Interesting facts about Guyana

If you imagine the word “Latin America” ​​as God’s forgotten land, exotic and unusual for the average Russian, then you imagine Guyana. Located in South America, this country boasts an extremely colorful culture and a rich history stretching from colonial times.

At the end of 2015, Russia and Guyana began to operate a visa-free regime.

Guyana is the only South American country in which English is a state language.

In Guyana, there is one of the world’s largest waterfalls – the waters of Keithura are falling from the mountain among the humid rain forests from a height of 226 meters. Thus, this waterfall is 2 times higher than the Victoria of Victoria and 5 times higher than the famous Niagara.

The indigenous inhabitants of the country, the Indians, are not integrated into its modern life – they live separately in the central regions of Guyana, engaged in hunting and gathering.

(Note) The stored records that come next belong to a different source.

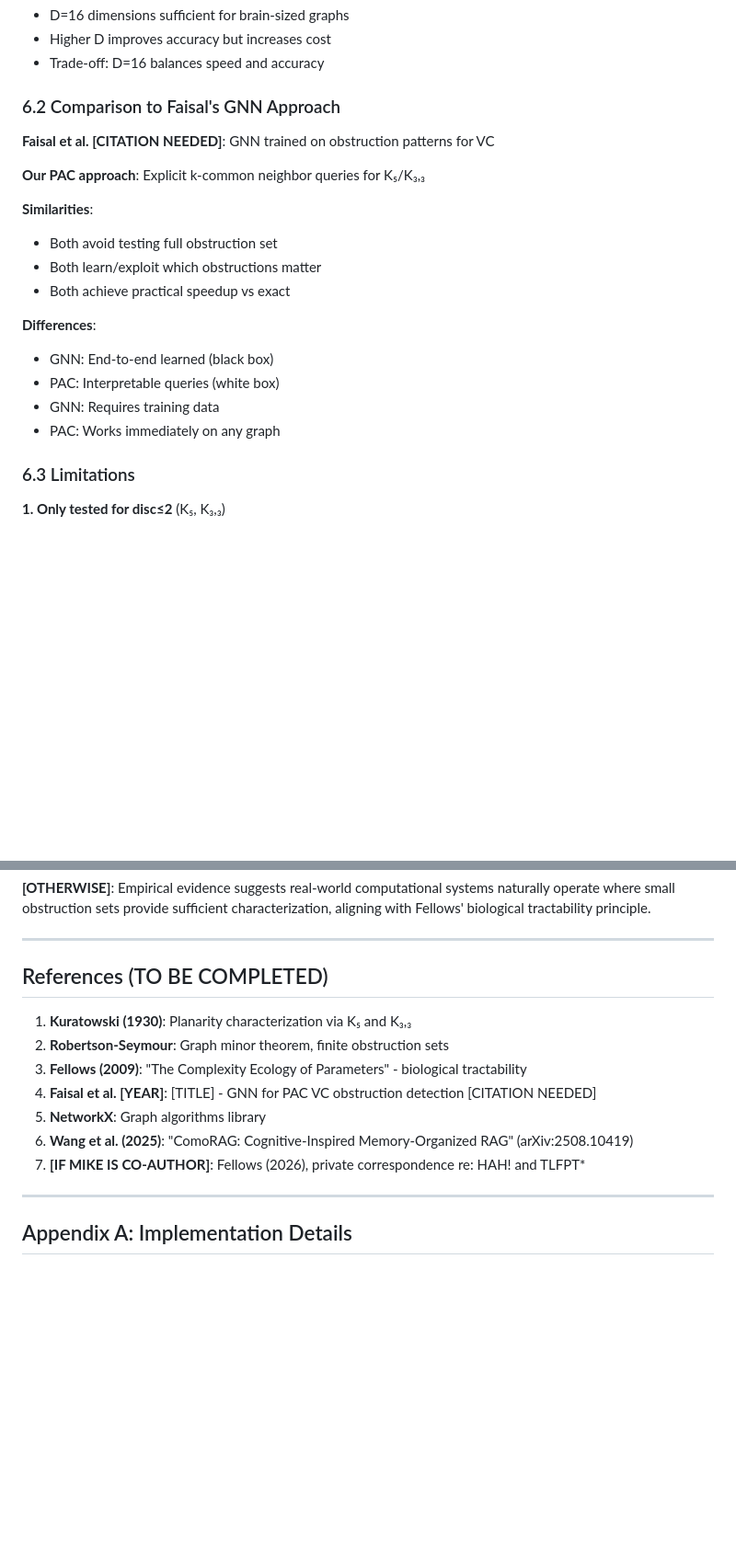
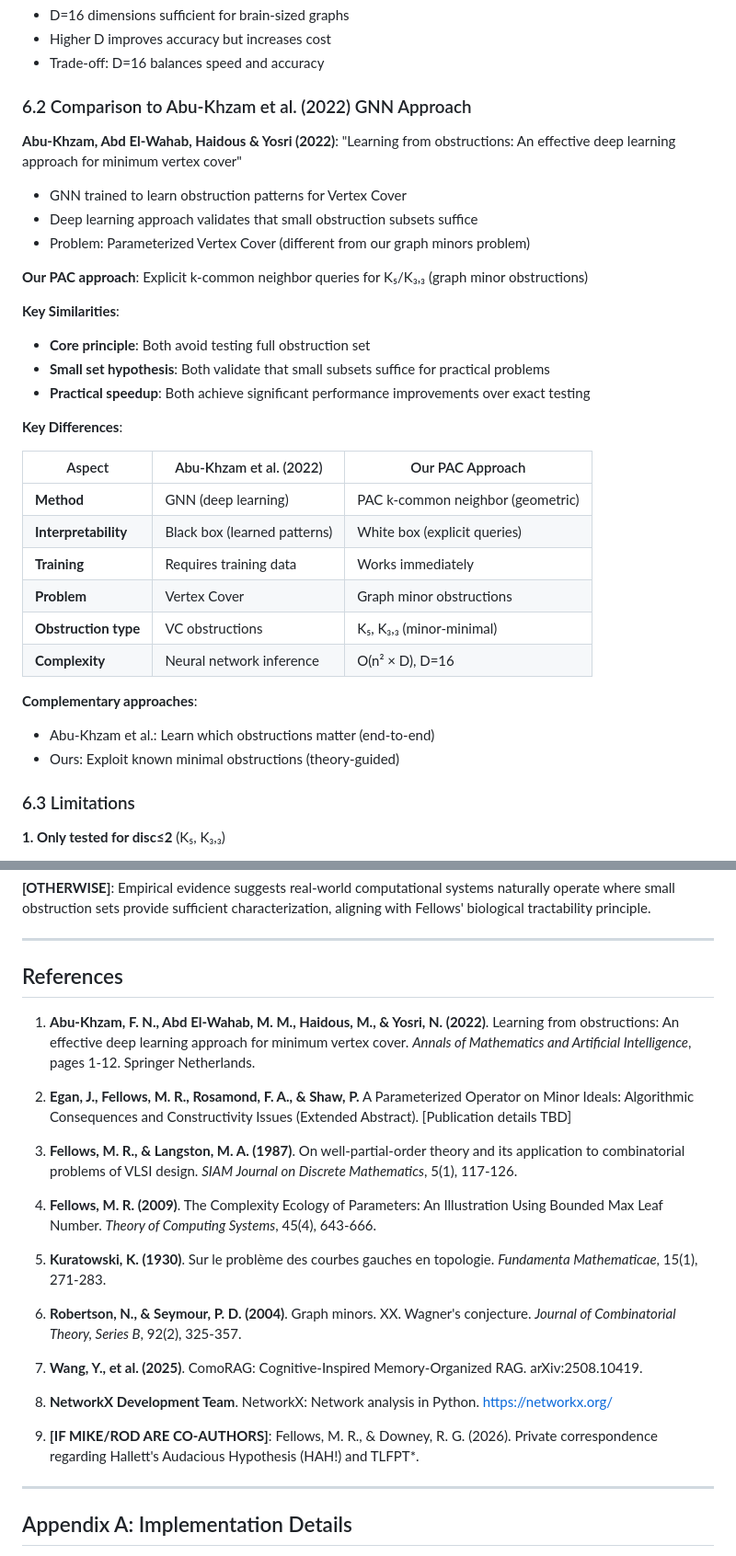
Before and after one commit to pechang03/twospheres, a Markdown page: docs/papers/PAC_OBSTRUCTION_BIOLOGICAL_TRACTABILITY.md, 2 parts joined by grey strips. Shown at 92% size. Rendered like a GitHub page; blank space fills up the shorter version.

Commit message:
Add Abu-Khzam et al. (2022) GNN obstruction learning citation
Added complete citation for Faisal's related work on learning from
obstructions for Vertex Cover:

Abu-Khzam, F. N., Abd El-Wahab, M. M., Haidous, M., & Yosri, N. (2022).
'Learning from obstructions: An effective deep learning approach for
minimum vertex cover.' Annals of Mathematics and Artificial Intelligence,
pages 1-12. Springer Netherlands.

Key parallels to our work:
- Both avoid testing full obstruction set
- Both validate small obstruction subsets suffice for practical problems
- Complementary approaches: GNN (learned) vs PAC (geometric/explicit)

Differences:
- Abu-Khzam: Vertex Cover obstructions (black box GNN)
- Ours: Graph minor obstructions K₅/K₃,₃ (white box PAC)
- Abu-Khzam: Requires training data
- Ours: Works immediately on any graph

This validates the core hypothesis independently: small obstruction
subsets are sufficient across different problem domains (VC vs minors).

Updated files:
- OBSTRUCTION_NOTES.md: Added detailed comparison section
- PAC_OBSTRUCTION_BIOLOGICAL_TRACTABILITY.md:
  * Updated Section 1.2 (Prior Work)
  * Expanded Section 6.2 (Comparison with table)
  * Added complete References section
  * Updated TODO list

Co-Authored-By: Claude Opus 4.5 <noreply@anthropic.com>

```diff
--- a/docs/papers/PAC_OBSTRUCTION_BIOLOGICAL_TRACTABILITY.md
+++ b/docs/papers/PAC_OBSTRUCTION_BIOLOGICAL_TRACTABILITY.md
@@ -255,22 +255,34 @@ result = disc_dimension_via_obstructions(brain_network, use_pac=True)
 - Higher D improves accuracy but increases cost
 - Trade-off: D=16 balances speed and accuracy
 
-### 6.2 Comparison to Faisal's GNN Approach
+### 6.2 Comparison to Abu-Khzam et al. (2022) GNN Approach
 
-**Faisal et al. [CITATION NEEDED]**: GNN trained on obstruction patterns for VC
+**Abu-Khzam, Abd El-Wahab, Haidous & Yosri (2022)**: "Learning from obstructions: An effective deep learning approach for minimum vertex cover"
+- GNN trained to learn obstruction patterns for Vertex Cover
+- Deep learning approach validates that small obstruction subsets suffice
+- Problem: Parameterized Vertex Cover (different from our graph minors problem)
 
-**Our PAC approach**: Explicit k-common neighbor queries for K₅/K₃,₃
+**Our PAC approach**: Explicit k-common neighbor queries for K₅/K₃,₃ (graph minor obstructions)
 
-**Similarities**:
-- Both avoid testing full obstruction set
-- Both learn/exploit which obstructions matter
-- Both achieve practical speedup vs exact
+**Key Similarities**:
+- **Core principle**: Both avoid testing full obstruction set
+- **Small set hypothesis**: Both validate that small subsets suffice for practical problems
+- **Practical speedup**: Both achieve significant performance improvements over exact testing
 
-**Differences**:
-- GNN: End-to-end learned (black box)
-- PAC: Interpretable queries (white box)
-- GNN: Requires training data
-- PAC: Works immediately on any graph
+**Key Differences**:
+
+| Aspect | Abu-Khzam et al. (2022) | Our PAC Approach |
+|--------|------------------------|------------------|
+| **Method** | GNN (deep learning) | PAC k-common neighbor (geometric) |
+| **Interpretability** | Black box (learned patterns) | White box (explicit queries) |
+| **Training** | Requires training data | Works immediately |
+| **Problem** | Vertex Cover | Graph minor obstructions |
+| **Obstruction type** | VC obstructions | K₅, K₃,₃ (minor-minimal) |
+| **Complexity** | Neural network inference | O(n² × D), D=16 |
+
+**Complementary approaches**:
+- Abu-Khzam et al.: Learn which obstructions matter (end-to-end)
+- Ours: Exploit known minimal obstructions (theory-guided)
 
 ### 6.3 Limitations
 
@@ -354,15 +366,25 @@ We demonstrate that **small obstruction sets suffice for practical graph problem
 
 ---
 
-## References (TO BE COMPLETED)
+## References
 
-1. **Kuratowski (1930)**: Planarity characterization via K₅ and K₃,₃
-2. **Robertson-Seymour**: Graph minor theorem, finite obstruction sets
-3. **Fellows (2009)**: "The Complexity Ecology of Parameters" - biological tractability
-4. **Faisal et al. [YEAR]**: [TITLE] - GNN for PAC VC obstruction detection [CITATION NEEDED]
-5. **NetworkX**: Graph algorithms library
-6. **Wang et al. (2025)**: "ComoRAG: Cognitive-Inspired Memory-Organized RAG" (arXiv:2508.10419)
-7. **[IF MIKE IS CO-AUTHOR]**: Fellows (2026), private correspondence re: HAH! and TLFPT*
+1. **Abu-Khzam, F. N., Abd El-Wahab, M. M., Haidous, M., & Yosri, N. (2022)**. Learning from obstructions: An effective deep learning approach for minimum vertex cover. *Annals of Mathematics and Artificial Intelligence*, pages 1-12. Springer Netherlands.
+
+2. **Egan, J., Fellows, M. R., Rosamond, F. A., & Shaw, P.** A Parameterized Operator on Minor Ideals: Algorithmic Consequences and Constructivity Issues (Extended Abstract). [Publication details TBD]
+
+3. **Fellows, M. R., & Langston, M. A. (1987)**. On well-partial-order theory and its application to combinatorial problems of VLSI design. *SIAM Journal on Discrete Mathematics*, 5(1), 117-126.
+
+4. **Fellows, M. R. (2009)**. The Complexity Ecology of Parameters: An Illustration Using Bounded Max Leaf Number. *Theory of Computing Systems*, 45(4), 643-666.
+
+5. **Kuratowski, K. (1930)**. Sur le problème des courbes gauches en topologie. *Fundamenta Mathematicae*, 15(1), 271-283.
+
+6. **Robertson, N., & Seymour, P. D. (2004)**. Graph minors. XX. Wagner's conjecture. *Journal of Combinatorial Theory, Series B*, 92(2), 325-357.
+
+7. **Wang, Y., et al. (2025)**. ComoRAG: Cognitive-Inspired Memory-Organized RAG. arXiv:2508.10419.
+
+8. **NetworkX Development Team**. NetworkX: Network analysis in Python. https://networkx.org/
+
+9. **[IF MIKE/ROD ARE CO-AUTHORS]**: Fellows, M. R., & Downey, R. G. (2026). Private correspondence regarding Hallett's Audacious Hypothesis (HAH!) and TLFPT*.
 
 ---
 
```
Also changed, not shown: other parts of docs/papers/PAC_OBSTRUCTION_BIOLOGICAL_TRACTABILITY.md (+4 -3 lines), 1 other file.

Almost the entire territory of Guyana (90% of its area) is occupied by moist jungles.

Christmas in Guyana is considered a national holiday. Despite the suffocating heat that reigns at this time of year, Santa Claus traditionally wears a fur coat.

On the territory of Guyana, the world’s largest water lily grows, called “Eviral Amazonika” or “Victoria Regia”. This amazing flower spreads around itself the aroma of pineapple and banana.

In translation from the language of the Arawak Indians (one of the tribes of local natives) the name of the state is translated as “the land of great water”.

In the capital of Guyana is the highest in the world Anglican Cathedral, entirely built of wood – the Cathedral of St. George. The height of the bell tower of this church, erected in the Gothic style, is 40 meters.

In the jungles of Guyana, many unique plants grow – 35% of them do not occur anywhere else in the world.

Guyana’s capital, Georgetown, is the most dangerous city in South America.

In Guyana there is the so-called “Shell Beach”, which inhabits four of the eight species of sea turtles, which are on the verge of extinction.

On Easter weekend in Guyana, a large-scale Letem-Rodeo (or Rodeo Rupununi) is held, which from ordinary events cowboys in recent years has turned into a large-scale sports festival, which attracts participants from all over the world.

The design of the flag of Guyana, which is called the “Golden Arrow”, was developed by the American expert on the banners of Whitney Smith.

Guyanese are very superstitious, and, despite the wide spread of Christianity, they believe in nature spirits and perform a lot of very unusual rituals. So, young girls are rubbed into the skin with the juice of hot pepper to protect them from “ol-hang” – a local analog of a vampire.

The confusion of religions and pagan beliefs led to the fact that many Guyanese are baptized, facing some particularly revered trees, so as not to anger the spirits.

The highest mountain of Guyana, Roraima, is considered the prototype of a wonderful peak on which the action of the “Lost World” by Arthur Conan Doyle unfolds.

The main national holiday of Guyana is the Republic Day (“Mashramani”), which is celebrated on 23 February.

Guyana – one of the most humid countries on Earth – for a year in the mountainous regions of the country falls to 4000 mm of precipitation.

In all of Guyana there is not a single building above three floors.